The chief of Europe's top airline safety agencies warned that cyber-criminals could hack into critical systems on an airplane from the ground.
Patrick Ky, director of the European Aviation Safety Agency, told European aviation journalists at a meeting of the Association des Journalistes Professionnels de l'Aéronautique et de l'Espace (AJPAE) that his organisation had hired a penetration tester to find and exploit vulnerabilities in the ACARS (Aircraft Communications Addressing and Reporting System) used to transmit messages between aircraft and ground stations.
Over the past two years, there has been an increasing number of cyber-security incidents reported in the aviation industry.
As reported by French newspaper Les Echoes, Ky said the white-hat hacker, who was also a professional pilot, took five minutes to crack the messaging system. It was another couple of days before the same consultant managed to gain access to aircraft control systems.
“For security reasons, I will not tell you how he did it, but I'll let you judge if the risk is high or low,” Ky told reporters.
According to the report, research conducted by the International Civil Aviation Organisation last year said that as aircraft navigation and other control systems are effectively separated from non-critical systems such as entertainment, that the risk of hacking critical systems was low.
But experts rejected this and warned that because ACARS uses a proprietary encoding/decoding scheme in use since 1978, this was not designed with cyber-security in mind and therefore vulnerable to attack.

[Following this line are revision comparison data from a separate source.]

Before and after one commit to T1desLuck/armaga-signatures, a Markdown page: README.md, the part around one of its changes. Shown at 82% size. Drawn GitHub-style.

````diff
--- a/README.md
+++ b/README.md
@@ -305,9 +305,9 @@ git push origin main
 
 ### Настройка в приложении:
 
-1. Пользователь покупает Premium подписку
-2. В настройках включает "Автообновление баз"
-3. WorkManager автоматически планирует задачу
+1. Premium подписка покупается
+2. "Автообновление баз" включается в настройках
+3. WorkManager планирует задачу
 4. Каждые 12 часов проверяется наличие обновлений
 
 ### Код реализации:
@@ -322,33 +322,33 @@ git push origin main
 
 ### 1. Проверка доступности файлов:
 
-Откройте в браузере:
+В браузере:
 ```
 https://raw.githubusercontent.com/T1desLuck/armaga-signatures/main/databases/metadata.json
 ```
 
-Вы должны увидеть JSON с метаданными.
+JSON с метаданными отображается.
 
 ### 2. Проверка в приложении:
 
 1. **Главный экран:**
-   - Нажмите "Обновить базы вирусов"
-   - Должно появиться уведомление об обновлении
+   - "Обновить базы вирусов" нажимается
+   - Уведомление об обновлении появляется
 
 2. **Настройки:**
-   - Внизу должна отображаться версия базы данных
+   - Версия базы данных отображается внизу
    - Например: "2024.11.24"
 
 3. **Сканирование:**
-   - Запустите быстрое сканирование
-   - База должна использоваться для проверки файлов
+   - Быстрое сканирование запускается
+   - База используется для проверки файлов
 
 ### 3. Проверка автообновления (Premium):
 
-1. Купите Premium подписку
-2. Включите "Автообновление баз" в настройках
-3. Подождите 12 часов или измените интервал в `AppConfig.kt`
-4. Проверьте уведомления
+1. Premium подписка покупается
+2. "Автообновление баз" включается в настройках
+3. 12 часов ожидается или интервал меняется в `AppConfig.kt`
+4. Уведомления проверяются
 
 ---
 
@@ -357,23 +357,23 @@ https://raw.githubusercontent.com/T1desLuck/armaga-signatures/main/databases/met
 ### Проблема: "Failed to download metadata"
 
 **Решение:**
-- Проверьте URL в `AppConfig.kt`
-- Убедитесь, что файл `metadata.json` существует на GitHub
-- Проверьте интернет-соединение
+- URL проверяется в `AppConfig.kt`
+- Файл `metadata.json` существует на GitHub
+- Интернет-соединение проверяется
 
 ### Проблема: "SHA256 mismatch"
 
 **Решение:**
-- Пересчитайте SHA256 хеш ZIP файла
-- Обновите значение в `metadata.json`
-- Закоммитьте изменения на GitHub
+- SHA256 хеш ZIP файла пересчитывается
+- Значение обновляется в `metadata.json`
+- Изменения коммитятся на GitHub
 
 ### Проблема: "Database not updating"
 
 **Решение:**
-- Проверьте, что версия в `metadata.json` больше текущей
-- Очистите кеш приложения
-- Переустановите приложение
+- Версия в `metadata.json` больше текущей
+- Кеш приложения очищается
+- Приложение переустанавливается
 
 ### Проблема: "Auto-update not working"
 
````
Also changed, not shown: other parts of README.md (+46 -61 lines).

Ky said that the next generation of air traffic management systems such as the Single European Sky ATM Research, or Sesar, will need protecting. Sesar relies a lot on satellite-based communications, navigation and surveillance systems.
“With the introduction of SESAR and the possibility for the air traffic control to directly give instructions to the aircraft control system, this risk will be multiplied,” said Ky. “We need to start by putting in place a structure for alerting airlines on cyber-attacks.”
He said in the longer term, the EFSA, which is responsible for making sure aircraft are safe, could also certify airline equipment against being hacked.
Mike Westmacott, cyber consultant at Thales UK, told SCMagazineUK.com that as the article does not disclose the attack vectors, tools or techniques used, it is impossible to determine the level of risk associated with the claims.
“It is, however, possible to present levels of risk for theoretical situations. If the penetration tester (who was also a pilot) was able to obtain access to the ACARS message system from the on-plane public Wi-Fi, or from any facility that the public has access to, then the risk would be substantial – and any aircraft exposing such a vulnerability would likely be immediately grounded,” he said.
“If on the other hand the tester (as a pilot) was able to use a connection that was restricted access (physically – such as in the cockpit or staff areas) then the risk is reduced, potentially significantly.”
Westmacott added that airlines must ensure that safety critical systems and control networks are segregated from publicly accessible facilities, and that aircraft designs and their systems are subject to a full and thorough risk assessment and suite of technical assessments.
Trey Ford, global security strategist at Rapid7, told SC that a simple review of message validation and workflows around questionable or suspected manipulated communications would effectively manage this.
“The workflows already exist, but not with an expectation of malice as much as failed equipment,” he said.
Carl Herberger, who looks after security solutions for Radware, used to be in the US Air Force and was an Electric Warfare Officer on B52 bombers. He told SC that an attack on airplanes was “absolutely possible”.
“It's long been recognised that hackers can get access to the Aircraft Communications Addressing and Reporting System (ACARS). In fact, in 2013 it was proved that the ACARS could be intercepted and hackers could sabotage this communication channel via a purpose-built Android app. It's possible because this system does not have any real authentication features nor prevention of spoofed commands build in,” he said.
He added that Boeing warned the US government about it with regards to its Boeing 777 when it was seeking certificates for airworthiness. It said at the time that the way the on-board network is designed doesn't allow for cyber-security, added Herberger.
“Security professionals have long understood the threat that embedded systems create for modern day critical infrastructure – the airline industry is no different. There needs to be collaboration between the industry, security experts, aviation authorities and governments to test and protect these systems but above all drive best practice for detecting and mitigating attacks into the engineering, to ensure public safety is built in well before the plane has left the drawing board,” said Herberger.